● **Task item**: Find each line of the entries with the string "from", please, and copy it.

● **Extracted entries**:
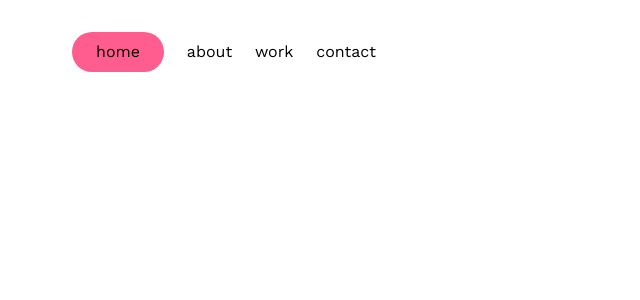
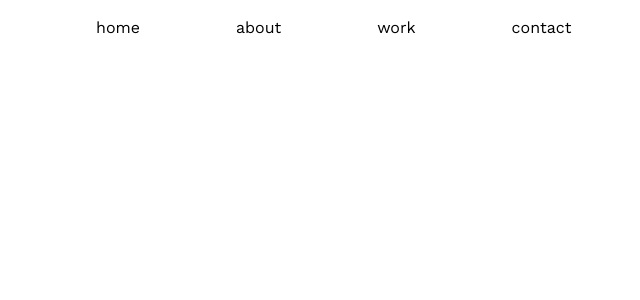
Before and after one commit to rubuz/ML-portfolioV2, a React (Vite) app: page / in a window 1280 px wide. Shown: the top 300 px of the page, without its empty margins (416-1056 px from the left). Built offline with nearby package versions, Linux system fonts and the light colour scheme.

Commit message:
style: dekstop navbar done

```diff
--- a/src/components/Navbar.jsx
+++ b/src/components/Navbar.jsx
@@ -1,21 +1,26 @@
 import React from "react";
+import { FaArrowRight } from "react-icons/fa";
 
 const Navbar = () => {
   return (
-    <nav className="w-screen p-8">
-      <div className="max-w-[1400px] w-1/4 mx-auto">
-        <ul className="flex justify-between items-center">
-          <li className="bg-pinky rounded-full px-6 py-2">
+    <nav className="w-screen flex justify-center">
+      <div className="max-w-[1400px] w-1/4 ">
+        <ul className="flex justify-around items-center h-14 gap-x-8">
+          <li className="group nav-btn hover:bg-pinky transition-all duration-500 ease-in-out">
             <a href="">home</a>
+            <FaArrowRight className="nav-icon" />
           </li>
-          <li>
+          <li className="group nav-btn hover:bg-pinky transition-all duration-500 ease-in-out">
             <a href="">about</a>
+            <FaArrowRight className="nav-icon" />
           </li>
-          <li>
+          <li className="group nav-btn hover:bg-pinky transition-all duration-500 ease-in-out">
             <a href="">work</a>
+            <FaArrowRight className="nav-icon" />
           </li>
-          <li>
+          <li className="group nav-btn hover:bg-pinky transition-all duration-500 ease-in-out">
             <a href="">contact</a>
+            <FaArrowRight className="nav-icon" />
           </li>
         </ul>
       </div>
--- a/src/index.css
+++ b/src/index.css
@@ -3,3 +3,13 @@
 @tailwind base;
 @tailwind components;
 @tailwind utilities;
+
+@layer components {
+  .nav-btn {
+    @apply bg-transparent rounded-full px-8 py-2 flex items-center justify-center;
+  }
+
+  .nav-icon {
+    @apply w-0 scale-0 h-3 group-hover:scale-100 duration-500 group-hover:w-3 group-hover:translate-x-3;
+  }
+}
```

● **Result below**:
Before and after one commit to rubuz/ML-portfolioV2, a React (Vite) app: page / in a window 1280 px wide. Shown: the top 300 px of the page, without its empty margins (416-1056 px from the left). Built offline with nearby package versions, Linux system fonts and the light colour scheme.
 import React from "react";
+import { FaArrowRight } from "react-icons/fa";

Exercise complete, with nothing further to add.